*** Begin section ***

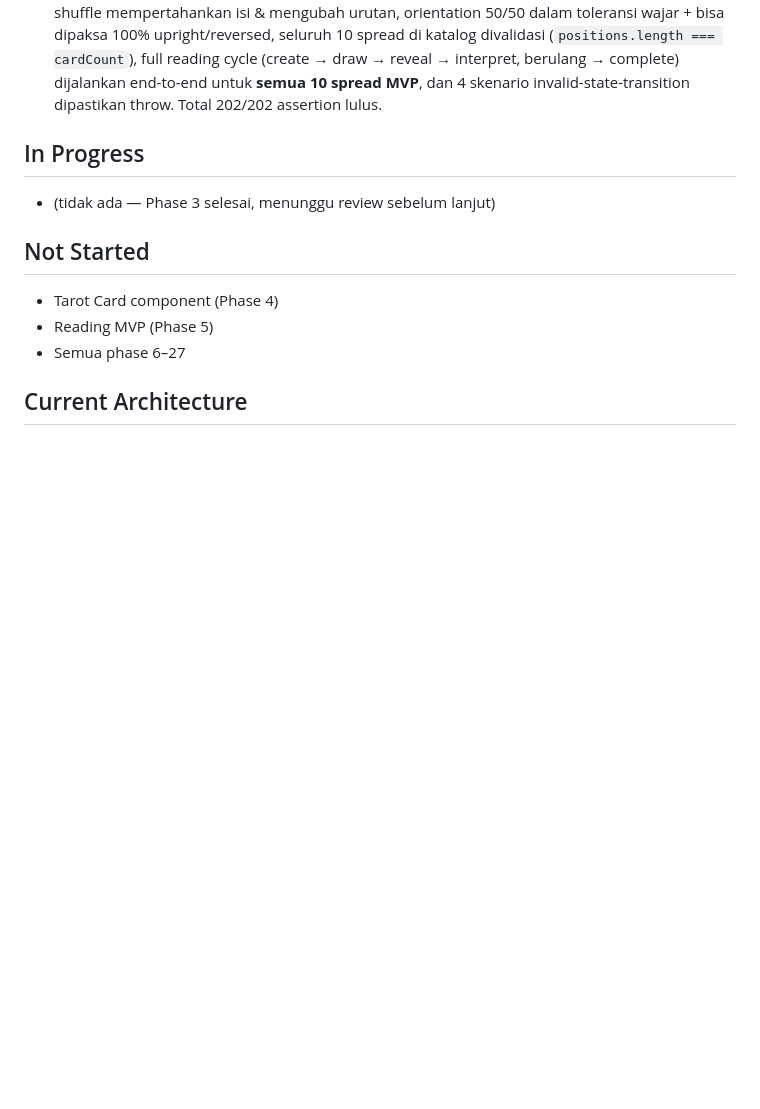
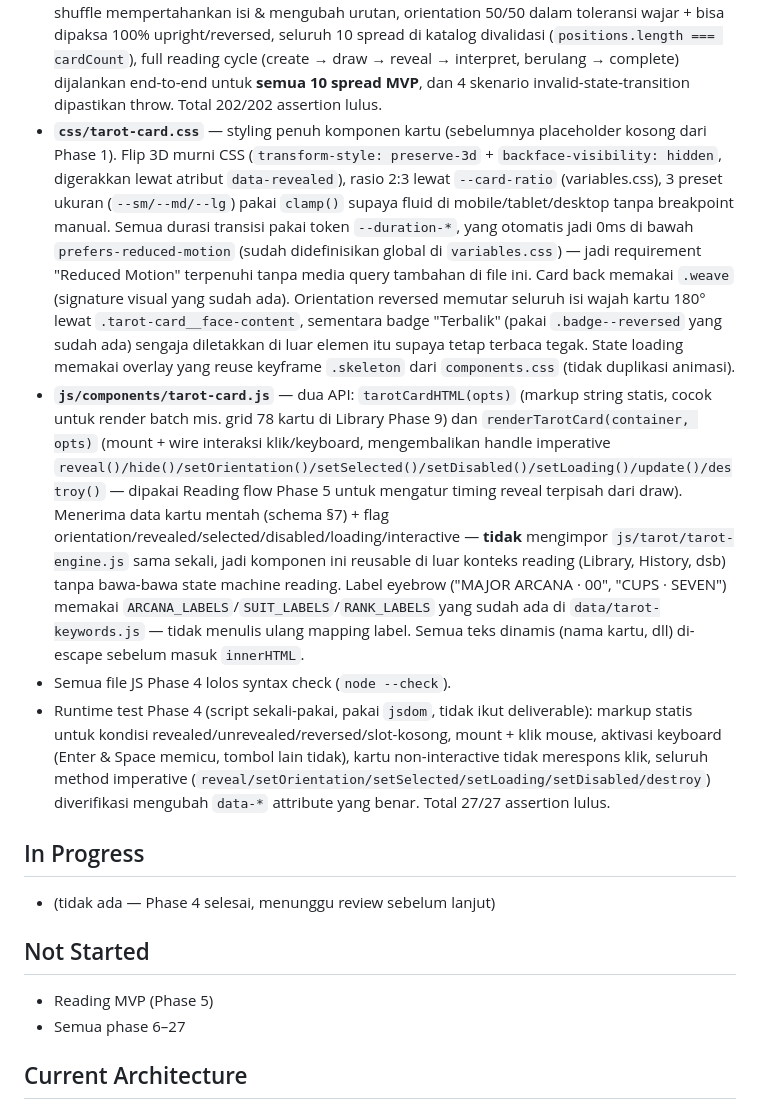
Before and after one commit to bayuharlanpriangga/OTR, a Markdown page: PROJECT_STATUS.md, the part around one of its changes. Drawn GitHub-style; blank space fills up the shorter version.

```diff
--- a/PROJECT_STATUS.md
+++ b/PROJECT_STATUS.md
@@ -29,12 +29,15 @@ Phase 3 — Tarot Engine
   - Reading entity yang dihasilkan mengikuti schema Master Spec §14 (`id, userId, spreadId, question, intention, status, cards[], summary, createdAt, completedAt`) plus `currentPosition` dari shape state §5, supaya tinggal di-`patchState("reading", engine.getReading())` di Phase 5 tanpa transformasi tambahan.
 - Semua file JS Phase 2 & Phase 3 lolos syntax check (`node --check`).
 - Runtime test Phase 3 (script sekali-pakai, tidak ikut deliverable): deck 78/78 kartu tanpa duplikat, shuffle mempertahankan isi & mengubah urutan, orientation 50/50 dalam toleransi wajar + bisa dipaksa 100% upright/reversed, seluruh 10 spread di katalog divalidasi (`positions.length === cardCount`), full reading cycle (create → draw → reveal → interpret, berulang → complete) dijalankan end-to-end untuk **semua 10 spread MVP**, dan 4 skenario invalid-state-transition dipastikan throw. Total 202/202 assertion lulus.
+- **`css/tarot-card.css`** — styling penuh komponen kartu (sebelumnya placeholder kosong dari Phase 1). Flip 3D murni CSS (`transform-style: preserve-3d` + `backface-visibility: hidden`, digerakkan lewat atribut `data-revealed`), rasio 2:3 lewat `--card-ratio` (variables.css), 3 preset ukuran (`--sm/--md/--lg`) pakai `clamp()` supaya fluid di mobile/tablet/desktop tanpa breakpoint manual. Semua durasi transisi pakai token `--duration-*`, yang otomatis jadi 0ms di bawah `prefers-reduced-motion` (sudah didefinisikan global di `variables.css`) — jadi requirement "Reduced Motion" terpenuhi tanpa media query tambahan di file ini. Card back memakai `.weave` (signature visual yang sudah ada). Orientation reversed memutar seluruh isi wajah kartu 180° lewat `.tarot-card__face-content`, sementara badge "Terbalik" (pakai `.badge--reversed` yang sudah ada) sengaja diletakkan di luar elemen itu supaya tetap terbaca tegak. State loading memakai overlay yang reuse keyframe `.skeleton` dari `components.css` (tidak duplikasi animasi).
+- **`js/components/tarot-card.js`** — dua API: `tarotCardHTML(opts)` (markup string statis, cocok untuk render batch mis. grid 78 kartu di Library Phase 9) dan `renderTarotCard(container, opts)` (mount + wire interaksi klik/keyboard, mengembalikan handle imperative `reveal()/hide()/setOrientation()/setSelected()/setDisabled()/setLoading()/update()/destroy()` — dipakai Reading flow Phase 5 untuk mengatur timing reveal terpisah dari draw). Menerima data kartu mentah (schema §7) + flag orientation/revealed/selected/disabled/loading/interactive — **tidak** mengimpor `js/tarot/tarot-engine.js` sama sekali, jadi komponen ini reusable di luar konteks reading (Library, History, dsb) tanpa bawa-bawa state machine reading. Label eyebrow ("MAJOR ARCANA · 00", "CUPS · SEVEN") memakai `ARCANA_LABELS`/`SUIT_LABELS`/`RANK_LABELS` yang sudah ada di `data/tarot-keywords.js` — tidak menulis ulang mapping label. Semua teks dinamis (nama kartu, dll) di-escape sebelum masuk `innerHTML`.
+- Semua file JS Phase 4 lolos syntax check (`node --check`).
+- Runtime test Phase 4 (script sekali-pakai, pakai `jsdom`, tidak ikut deliverable): markup statis untuk kondisi revealed/unrevealed/reversed/slot-kosong, mount + klik mouse, aktivasi keyboard (Enter & Space memicu, tombol lain tidak), kartu non-interactive tidak merespons klik, seluruh method imperative (`reveal/setOrientation/setSelected/setLoading/setDisabled/destroy`) diverifikasi mengubah `data-*` attribute yang benar. Total 27/27 assertion lulus.
 
 ## In Progress
-- (tidak ada — Phase 3 selesai, menunggu review sebelum lanjut)
+- (tidak ada — Phase 4 selesai, menunggu review sebelum lanjut)
 
 ## Not Started
-- Tarot Card component (Phase 4)
 - Reading MVP (Phase 5)
 - Semua phase 6–27
 
```
Also changed, not shown: other parts of PROJECT_STATUS.md (+9 -5 lines).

*** End section ***

* _WHAT IS NEEDED_:
Return all the material exactly, skipping pictures.

* _REPLY_:
Before and after one commit to bayuharlanpriangga/OTR, a Markdown page: PROJECT_STATUS.md, the part around one of its changes. Drawn GitHub-style; blank space fills up the shorter version.

```diff
--- a/PROJECT_STATUS.md
+++ b/PROJECT_STATUS.md
@@ -29,12 +29,15 @@ Phase 3 — Tarot Engine
   - Reading entity yang dihasilkan mengikuti schema Master Spec §14 (`id, userId, spreadId, question, intention, status, cards[], summary, createdAt, completedAt`) plus `currentPosition` dari shape state §5, supaya tinggal di-`patchState("reading", engine.getReading())` di Phase 5 tanpa transformasi tambahan.
 - Semua file JS Phase 2 & Phase 3 lolos syntax check (`node --check`).
 - Runtime test Phase 3 (script sekali-pakai, tidak ikut deliverable): deck 78/78 kartu tanpa duplikat, shuffle mempertahankan isi & mengubah urutan, orientation 50/50 dalam toleransi wajar + bisa dipaksa 100% upright/reversed, seluruh 10 spread di katalog divalidasi (`positions.length === cardCount`), full reading cycle (create → draw → reveal → interpret, berulang → complete) dijalankan end-to-end untuk **semua 10 spread MVP**, dan 4 skenario invalid-state-transition dipastikan throw. Total 202/202 assertion lulus.
+- **`css/tarot-card.css`** — styling penuh komponen kartu (sebelumnya placeholder kosong dari Phase 1). Flip 3D murni CSS (`transform-style: preserve-3d` + `backface-visibility: hidden`, digerakkan lewat atribut `data-revealed`), rasio 2:3 lewat `--card-ratio` (variables.css), 3 preset ukuran (`--sm/--md/--lg`) pakai `clamp()` supaya fluid di mobile/tablet/desktop tanpa breakpoint manual. Semua durasi transisi pakai token `--duration-*`, yang otomatis jadi 0ms di bawah `prefers-reduced-motion` (sudah didefinisikan global di `variables.css`) — jadi requirement "Reduced Motion" terpenuhi tanpa media query tambahan di file ini. Card back memakai `.weave` (signature visual yang sudah ada). Orientation reversed memutar seluruh isi wajah kartu 180° lewat `.tarot-card__face-content`, sementara badge "Terbalik" (pakai `.badge--reversed` yang sudah ada) sengaja diletakkan di luar elemen itu supaya tetap terbaca tegak. State loading memakai overlay yang reuse keyframe `.skeleton` dari `components.css` (tidak duplikasi animasi).
+- **`js/components/tarot-card.js`** — dua API: `tarotCardHTML(opts)` (markup string statis, cocok untuk render batch mis. grid 78 kartu di Library Phase 9) dan `renderTarotCard(container, opts)` (mount + wire interaksi klik/keyboard, mengembalikan handle imperative `reveal()/hide()/setOrientation()/setSelected()/setDisabled()/setLoading()/update()/destroy()` — dipakai Reading flow Phase 5 untuk mengatur timing reveal terpisah dari draw). Menerima data kartu mentah (schema §7) + flag orientation/revealed/selected/disabled/loading/interactive — **tidak** mengimpor `js/tarot/tarot-engine.js` sama sekali, jadi komponen ini reusable di luar konteks reading (Library, History, dsb) tanpa bawa-bawa state machine reading. Label eyebrow ("MAJOR ARCANA · 00", "CUPS · SEVEN") memakai `ARCANA_LABELS`/`SUIT_LABELS`/`RANK_LABELS` yang sudah ada di `data/tarot-keywords.js` — tidak menulis ulang mapping label. Semua teks dinamis (nama kartu, dll) di-escape sebelum masuk `innerHTML`.
+- Semua file JS Phase 4 lolos syntax check (`node --check`).
+- Runtime test Phase 4 (script sekali-pakai, pakai `jsdom`, tidak ikut deliverable): markup statis untuk kondisi revealed/unrevealed/reversed/slot-kosong, mount + klik mouse, aktivasi keyboard (Enter & Space memicu, tombol lain tidak), kartu non-interactive tidak merespons klik, seluruh method imperative (`reveal/setOrientation/setSelected/setLoading/setDisabled/destroy`) diverifikasi mengubah `data-*` attribute yang benar. Total 27/27 assertion lulus.
 
 ## In Progress
-- (tidak ada — Phase 3 selesai, menunggu review sebelum lanjut)
+- (tidak ada — Phase 4 selesai, menunggu review sebelum lanjut)
 
 ## Not Started
-- Tarot Card component (Phase 4)
 - Reading MVP (Phase 5)
 - Semua phase 6–27
 
```
Also changed, not shown: other parts of PROJECT_STATUS.md (+9 -5 lines).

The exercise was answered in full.